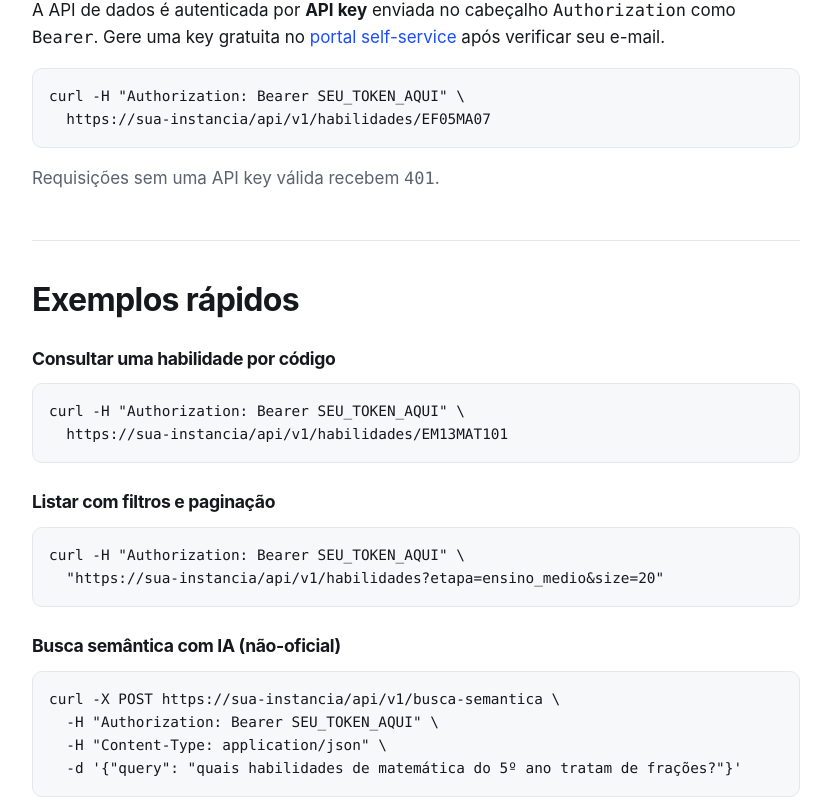
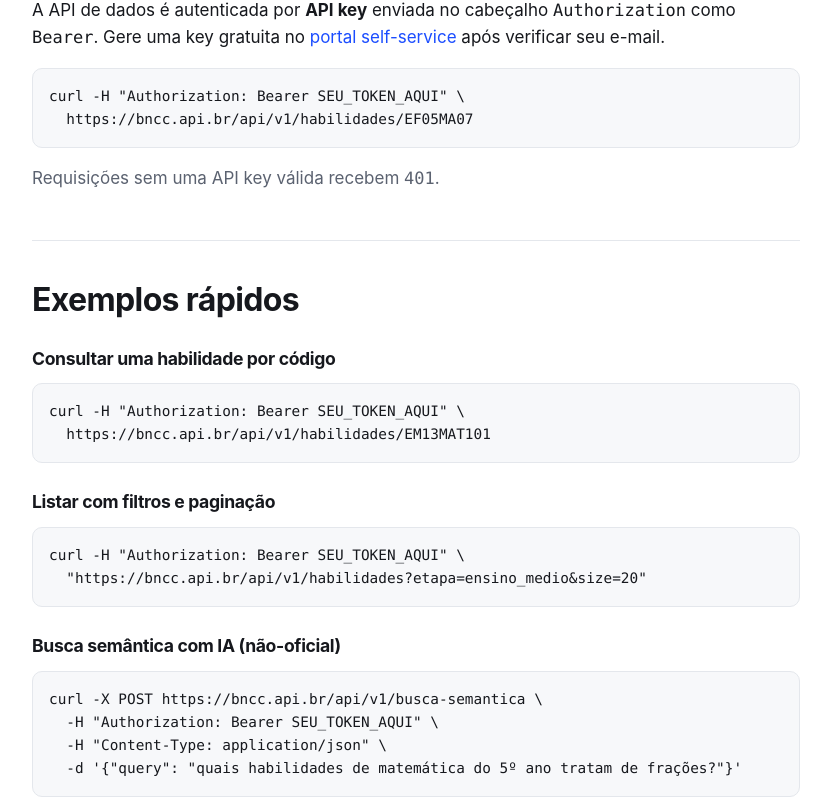
Before and after one commit to eumakerdev/bncc_api, a FastAPI app: page /guia in a window 1280 px wide. Shown: the part 679-1480 px from the top of the page, without its empty margins (332-1163 px from the left). Run offline with FastAPI, Linux system fonts and the light colour scheme.

Commit message:
feat(deploy): dominio bncc.api.br via Firebase Hosting + SITE_URL canonico
southamerica-east1 nao tem domain mapping nativo do Cloud Run, entao o dominio
e servido pelo Firebase Hosting (rewrite ** -> servico bncc-api), com SSL/CDN.

- firebase.json (rewrite p/ Cloud Run) + .firebaserc (projeto api-bncc) + public/
- SITE_URL deterministico p/ canonical/OG/sitemap/robots: atras do proxy o
  container recebe o Host interno do .run.app, entao a URL canonica NAO pode
  derivar do request. Injetado via context_processor (fallback pro request em dev)
- cloudrun.ps1: ALLOWED_HOSTS com dominio custom + .web.app/.firebaseapp.com,
  SITE_URL, OAUTH_REDIRECT_BASE_URL e credenciais OAuth (Google/GitHub) via
  Secret Manager (padrao idempotente do SMTP)
- docs.html: exemplos usam https://bncc.api.br
- deploy/README.md: passo a passo do dominio (Firebase + Registro.br + Brevo)
- teste travando canonical/sitemap/robots quando SITE_URL definido

Co-Authored-By: Claude Opus 4.8 <noreply@anthropic.com>

```diff
--- a/app/web/landing.py
+++ b/app/web/landing.py
@@ -12,6 +12,7 @@ from __future__ import annotations
 from fastapi import APIRouter, Request, Response
 from fastapi.responses import HTMLResponse
 
+from app.core.config import settings
 from app.web.router import templates
 
 router = APIRouter()
@@ -35,7 +36,7 @@ async def landing(request: Request) -> Response:
 @router.get("/sitemap.xml", include_in_schema=False)
 async def sitemap(request: Request) -> Response:
     """Sitemap XML simples listando as rotas públicas indexáveis."""
-    base = str(request.base_url).rstrip("/")
+    base = (settings.SITE_URL or str(request.base_url)).rstrip("/")
     urls = "\n".join(f"  <url><loc>{base}{path}</loc></url>" for path in _PUBLIC_PATHS)
     xml = (
         '<?xml version="1.0" encoding="UTF-8"?>\n'
@@ -49,6 +50,6 @@ async def sitemap(request: Request) -> Response:
 @router.get("/robots.txt", include_in_schema=False)
 async def robots(request: Request) -> Response:
     """robots.txt permitindo indexação e apontando para o sitemap."""
-    base = str(request.base_url).rstrip("/")
+    base = (settings.SITE_URL or str(request.base_url)).rstrip("/")
     body = "User-agent: *\n" "Allow: /\n" f"Sitemap: {base}/sitemap.xml\n"
     return Response(content=body, media_type="text/plain")
--- a/app/web/router.py
+++ b/app/web/router.py
@@ -9,11 +9,26 @@ from __future__ import annotations
 
 from pathlib import Path
 
-from fastapi import APIRouter
+from fastapi import APIRouter, Request
 from fastapi.templating import Jinja2Templates
 
+from app.core.config import settings
+
 TEMPLATES_DIR = Path(__file__).parent / "templates"
-templates = Jinja2Templates(directory=str(TEMPLATES_DIR))
+
+
+def _seo_context(request: Request) -> dict[str, str]:
+    """Injeta `site_url`/`current_path` em todos os templates SSR.
+
+    `site_url` prefere `settings.SITE_URL` (determinístico, domínio primário) e só
+    cai para `request.base_url` quando não configurado (dev). Assim canonical/OG/
+    sitemap nunca vazam a URL interna do Cloud Run quando servido atrás do Firebase
+    Hosting (que entrega o `Host` do `.run.app` ao container)."""
+    base = (settings.SITE_URL or str(request.base_url)).rstrip("/")
+    return {"site_url": base, "current_path": request.url.path}
+
+
+templates = Jinja2Templates(directory=str(TEMPLATES_DIR), context_processors=[_seo_context])
 
 web_router = APIRouter()
 
--- a/app/web/templates/base.html
+++ b/app/web/templates/base.html
@@ -1,8 +1,6 @@
 <!doctype html>
 <html lang="pt-BR">
 <head>
-  {% set site_url = (request.base_url|string).rstrip('/') %}
-  {% set current_path = request.url.path %}
   <meta charset="utf-8">
   <meta name="viewport" content="width=device-width, initial-scale=1">
   <title>{% block title %}BNCC API — toda a Base Nacional Comum Curricular em uma API gratuita{% endblock %}</title>
--- a/app/web/templates/docs.html
+++ b/app/web/templates/docs.html
@@ -4,7 +4,6 @@
 {% block description %}Guia da BNCC API: início rápido, autenticação por API key, paginação, erros, limites de uso e versionamento. Referência interativa gerada a partir do contrato OpenAPI.{% endblock %}
 
 {% block head_extra %}
-{% set site_url = (request.base_url|string).rstrip('/') %}
 <script type="application/ld+json">
 {
   "@context": "https://schema.org",
@@ -76,7 +75,7 @@
         <a href="/portal/signup">portal self-service</a> após verificar seu e-mail.
       </p>
       <pre><code>curl -H "Authorization: Bearer SEU_TOKEN_AQUI" \
-  https://sua-instancia/api/v1/habilidades/EF05MA07</code></pre>
+  https://bncc.api.br/api/v1/habilidades/EF05MA07</code></pre>
       <p class="muted">Requisições sem uma API key válida recebem <code>401</code>.</p>
     </section>
 
@@ -85,14 +84,14 @@
 
       <h3>Consultar uma habilidade por código</h3>
       <pre><code>curl -H "Authorization: Bearer SEU_TOKEN_AQUI" \
-  https://sua-instancia/api/v1/habilidades/EM13MAT101</code></pre>
+  https://bncc.api.br/api/v1/habilidades/EM13MAT101</code></pre>
 
       <h3>Listar com filtros e paginação</h3>
       <pre><code>curl -H "Authorization: Bearer SEU_TOKEN_AQUI" \
-  "https://sua-instancia/api/v1/habilidades?etapa=ensino_medio&size=20"</code></pre>
+  "https://bncc.api.br/api/v1/habilidades?etapa=ensino_medio&size=20"</code></pre>
 
       <h3>Busca semântica com IA (não-oficial)</h3>
-      <pre><code>curl -X POST https://sua-instancia/api/v1/busca-semantica \
+      <pre><code>curl -X POST https://bncc.api.br/api/v1/busca-semantica \
   -H "Authorization: Bearer SEU_TOKEN_AQUI" \
   -H "Content-Type: application/json" \
   -d '{"query": "quais habilidades de matemática do 5º ano tratam de frações?"}'</code></pre>
--- a/app/web/templates/landing.html
+++ b/app/web/templates/landing.html
@@ -10,7 +10,6 @@ self-service.{% endblock %}
 {% block og_description %}1.703 habilidades da BNCC (EI/EF/EM + Computação) com códigos oficiais preservados, busca semântica com IA e API keys self-service. Grátis e open-source.{% endblock %}
 
 {% block head_extra %}
-{% set site_url = (request.base_url|string).rstrip('/') %}
 <script type="application/ld+json">
 {
   "@context": "https://schema.org",
```
Also changed, not shown: tests/integration/test_landing.py (+19 -0 lines), deploy/README.md, firebase.json (added), 3 other files.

• WHAT NEEDS TO BE DONE:
Go through the entries above and count each line that contains the string "README". Reply only with the total.

• SOLUTION FOR THIS PROBLEM:
2